Revised Wonoka isotopic anomaly in South Australia and Late Ediacaran mass extinction

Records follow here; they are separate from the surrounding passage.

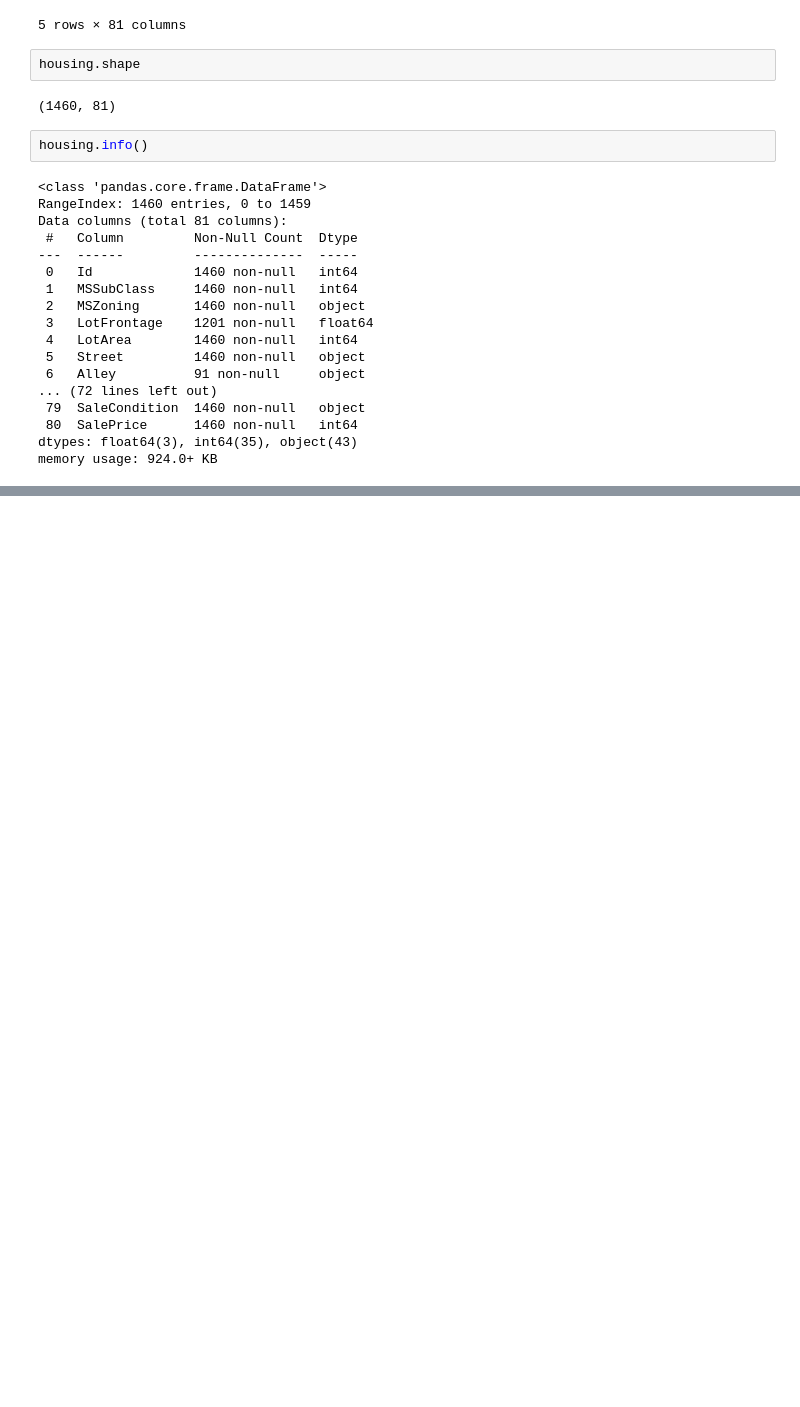
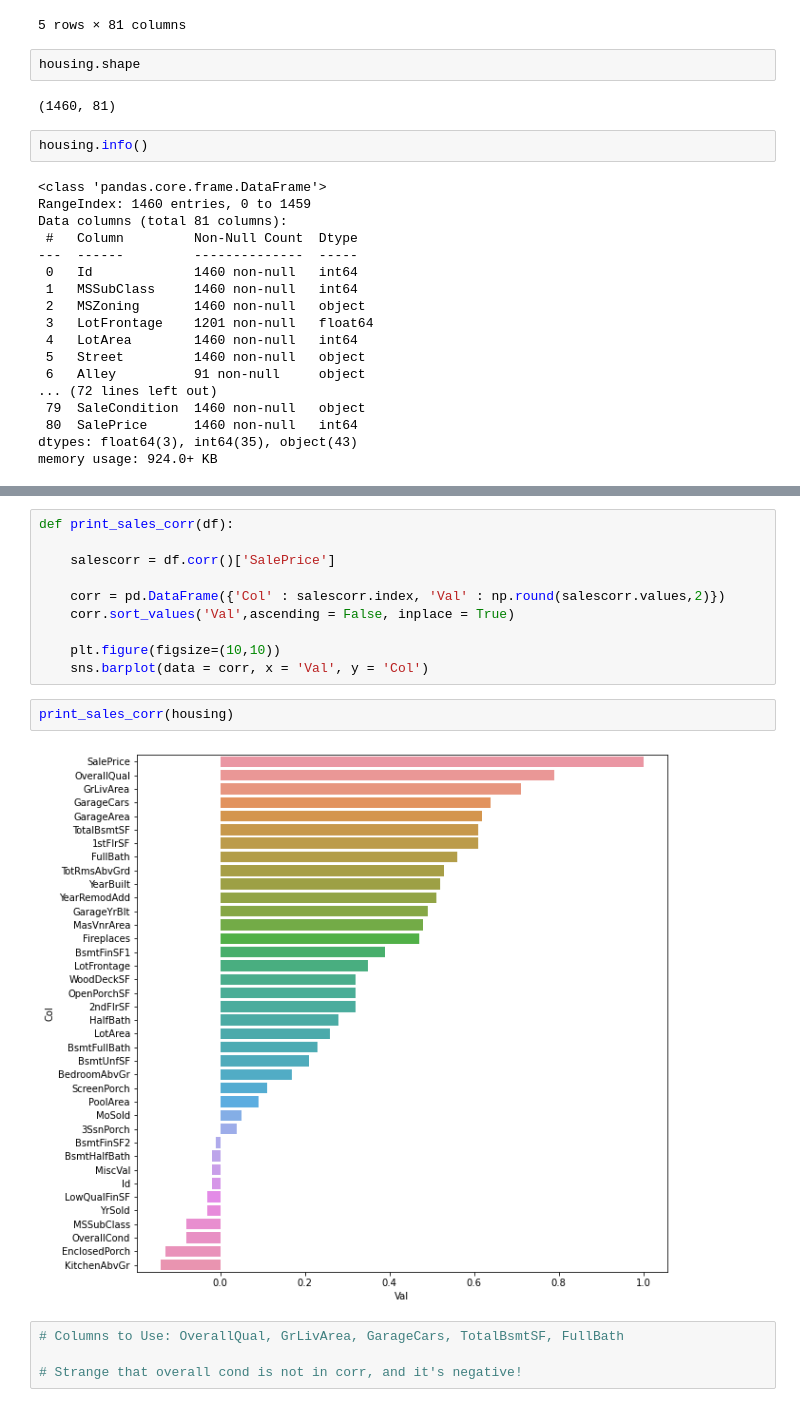
Before and after one commit to Nikalozj/House-Prices-Kaggle, a Jupyter notebook: Exploratory Data Analysis.ipynb, the cells around one changed output, grey strips where cells are left out. Drawn from its saved outputs; the diff is of its cells as text; blank space fills up the shorter version.

```diff
--- a/Exploratory Data Analysis.ipynb
+++ b/Exploratory Data Analysis.ipynb
@@ -41,0 +59,18 @@ memory usage: 924.0+ KB
+# %%
+def print_sales_corr(df):
+
+    salescorr = df.corr()['SalePrice']
+
+    corr = pd.DataFrame({'Col' : salescorr.index, 'Val' : np.round(salescorr.values,2)})
+    corr.sort_values('Val',ascending = False, inplace = True)
+
+    plt.figure(figsize=(10,10))
+    sns.barplot(data = corr, x = 'Val', y = 'Col')
+# %%
+print_sales_corr(housing)
+# %% [output]
+[figure, added]
+# %%
+# Columns to Use: OverallQual, GrLivArea, GarageCars, TotalBsmtSF, FullBath
+
+# Strange that overall cond is not in corr, and it's negative!
```
Also changed, not shown: parts of 4 cells of this notebook.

The global Late Ediacaran Shuram–Wonoka carbon isotope anomaly has been regarded as the largest and longest known isotopic anomaly in the ocean, assuming that all Ediacaran carbonate is marine. Disregarding carbonate in South Australia shown here to be palaeosol or palaeokarst, the synchronous marine organic–carbonate excursion is only −8‰ for δ13C organic and −6‰ for δ13C carbonate, and lasted less than a million years. This revised magnitude and duration is comparable with perturbations across the Permian–Triassic boundary, and correlative with a global Late Ediacaran acritarch mass extinction. Like Permian–Triassic isotopic excursions, the revised organic–carbonate Wonoka excursion may also have been a greenhouse palaeoclimatic warm spike, which terminated valley incision and glacioeustatic drawdown during the mid-Ediacaran Fauquier Glaciation, and preceded chill of the Late Ediacaran Billy Springs Glaciation.